Nope, what really tripped us out was the fact that we would switch time zones anytime we moved around the property. Lying in the bed, it was central standard time, but sitting in the bathroom, in the same tiny room, eastern. We never really had any idea exactly what time it actually was, and this could pose a problem for getting to the starting line on time.
It didn’t, we got lucky, and by 8:00 (ish) a.m. we started running.
Joe was running the 50K (two loops), and I was running the 25K (one loop). Joe’s goal was to win, but he’ll never tell ya that. My goal was to simply have a great, impromptu run, through some interesting Florida forest.

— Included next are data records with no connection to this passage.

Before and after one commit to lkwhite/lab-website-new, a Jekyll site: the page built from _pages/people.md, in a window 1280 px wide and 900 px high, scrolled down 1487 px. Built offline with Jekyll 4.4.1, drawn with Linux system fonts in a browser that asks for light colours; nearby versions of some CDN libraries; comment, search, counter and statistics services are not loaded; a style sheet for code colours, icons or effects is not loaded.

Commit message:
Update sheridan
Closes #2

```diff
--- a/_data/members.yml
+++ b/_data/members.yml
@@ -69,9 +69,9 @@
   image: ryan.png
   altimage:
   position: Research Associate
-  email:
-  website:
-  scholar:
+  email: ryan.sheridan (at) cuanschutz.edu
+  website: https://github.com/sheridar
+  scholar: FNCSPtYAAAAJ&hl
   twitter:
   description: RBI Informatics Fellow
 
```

Beautiful Torreya State Park
I took off running in a pack that included Florida ultrarunning legend, Gary Griffin, Bobby York and a few other dudes I didn’t know.
After a “space-out-the-runner-pack” jeep road, we dipped into some extremely beautiful, dark forest that was indicative of what you’d expect to see in Florida. I don’t know the names of all the flora, but imagine small, thick palm and palmetto-looking trees and bushes, all mixed in with tall skinny hardwood trees.

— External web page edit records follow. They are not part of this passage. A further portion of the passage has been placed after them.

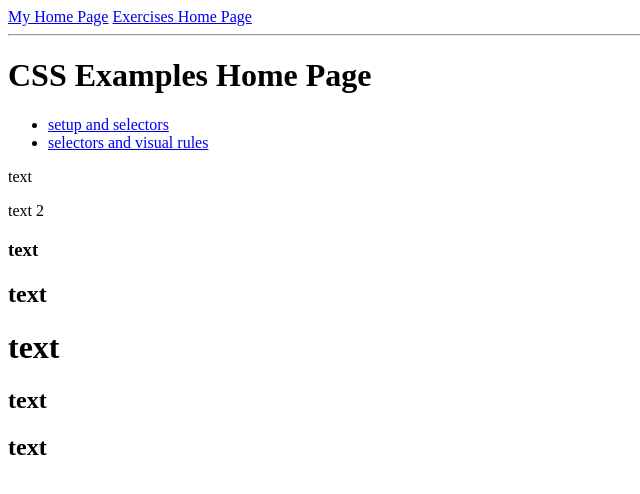
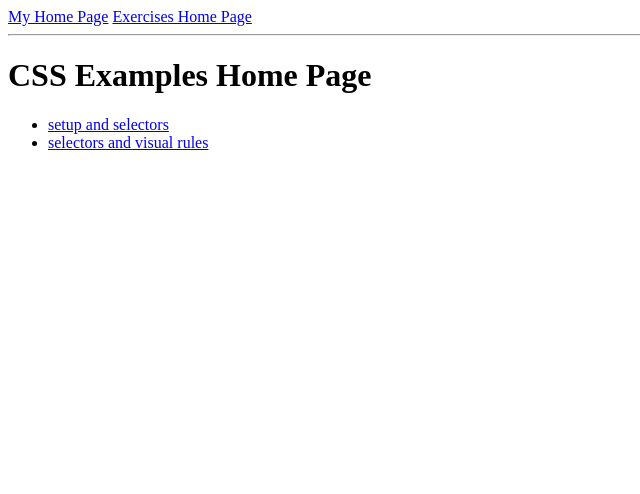
Before and after one commit to nguyeng9317/nguyeng9317.github.io, a plain HTML site: page css-examples/index.html in a window 1280 px wide. Shown: the whole page, without its empty margins (0-640 px from the left). Drawn offline with Linux system fonts and the light colour scheme.

Commit message:
Update index.html

```diff
--- a/css-examples/index.html
+++ b/css-examples/index.html
@@ -12,15 +12,6 @@
     <li><a href="setupandselectors.html">setup and selectors</a></li>
     <li><a href="selectorsandvisualrules.html">selectors and visual rules</a></li>
   </ul>
-    <p> text </p>
-    <p> text 2</p>
-    <h3> text</h3>
-    <!-- one way to declare text -->
-    <h2 id = "id2">text</h2>
-    <h1 id = "id1">text</h1>
-    <!-- another way to declare text -->
-    <h2 class = "red">text</h2>
-    <h2 class = "bluev">text</h2>
 
   </body>
 </html>
```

The trail was thick with roots, and the terrain was never, and I mean NEVER flat.
You were either running up, or down, and never very long either way, but always getting switched up in one way or another. We climbed 1000 feet in 15 miles. In florida!
Yikes, I thought Florida was flat? Someone forgot to tell Torreya.
That stud pack dropped me like a nerdy kid, and I ran the entire rest of the 15.5 miles all alone – and loved it.
Beautiful, foggy, early-morning views of the Apalachicola River.
Tight, winding, single-track – all technical and gnarly.
Quick, little steep ups, and fast, quad-punishing drops.
Wide open tree’d fields you’d expect to see along the coast, then thick, deep, dark forest, more indicative of the Appalachian Trail.
Just a beautiful, beautiful place to run.
I think I fell in love with Torreya. Maybe its just lust.
Florida is Just a Cool Place to Be
And just like that, it was over.
I actually saw one of the RDs, toward the end, coming up the trail to take photos. I mentioned to her how beautiful the course was and I really didn’t want it to end.
In retrospect, I guess I could have continued for a second loop, thus entering the 50K race, but, uh, well, no. That didn’t happen.
The finish area, filled with smiling people, food, refreshments, and a finisher’s clock, sucked me in like a sea turtle chasing the surf.
I spent the rest of the event, waiting for Joe to finish the second loop, and chatting it up with all kinds of cool people: Gorden, Travis, and Elizabeth, along with RDs Joe and Marty, and many other new friends and contacts who’s names escape me as of this writing, but I sure hope reach out to me and reconnect.
Way cool people.
Way cool vibes.
Way cool event.
…but please don’t come next year, cuz it fills fast, and I want another shot
Rock on runners.